## Data excerpts
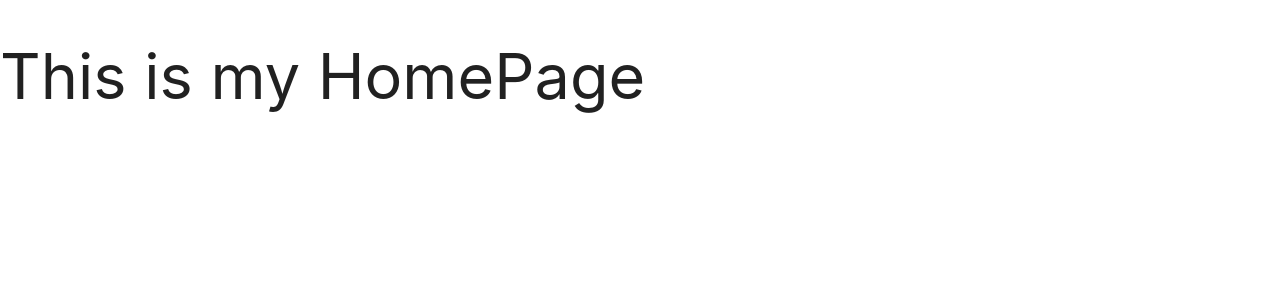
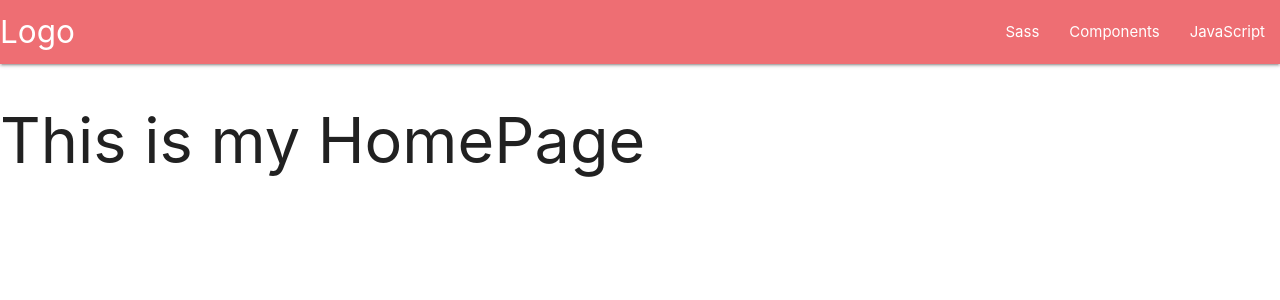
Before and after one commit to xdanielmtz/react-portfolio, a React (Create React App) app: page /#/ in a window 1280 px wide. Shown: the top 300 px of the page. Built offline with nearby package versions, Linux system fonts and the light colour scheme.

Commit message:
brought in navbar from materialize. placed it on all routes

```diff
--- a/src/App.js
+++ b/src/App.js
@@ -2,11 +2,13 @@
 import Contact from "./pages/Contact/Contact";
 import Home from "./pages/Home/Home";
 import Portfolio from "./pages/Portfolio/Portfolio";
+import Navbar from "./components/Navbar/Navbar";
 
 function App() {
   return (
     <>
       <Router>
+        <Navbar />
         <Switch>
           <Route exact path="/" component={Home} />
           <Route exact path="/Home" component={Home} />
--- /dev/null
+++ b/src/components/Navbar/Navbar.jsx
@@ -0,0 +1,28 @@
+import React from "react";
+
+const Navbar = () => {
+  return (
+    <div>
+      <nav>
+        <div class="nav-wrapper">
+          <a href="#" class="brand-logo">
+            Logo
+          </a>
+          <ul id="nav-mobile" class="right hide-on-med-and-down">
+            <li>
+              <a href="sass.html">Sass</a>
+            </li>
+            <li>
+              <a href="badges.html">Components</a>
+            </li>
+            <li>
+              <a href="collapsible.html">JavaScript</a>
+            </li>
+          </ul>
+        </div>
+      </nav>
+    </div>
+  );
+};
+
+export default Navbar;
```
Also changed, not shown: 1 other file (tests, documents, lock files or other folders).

## BRIEF
Only lines that hold the string "import" belong in the answer, so copy every one of them from the records.

## WRITTEN RESPONSE
 import Contact from "./pages/Contact/Contact";
 import Home from "./pages/Home/Home";
 import Portfolio from "./pages/Portfolio/Portfolio";
+import Navbar from "./components/Navbar/Navbar";
+import React from "react";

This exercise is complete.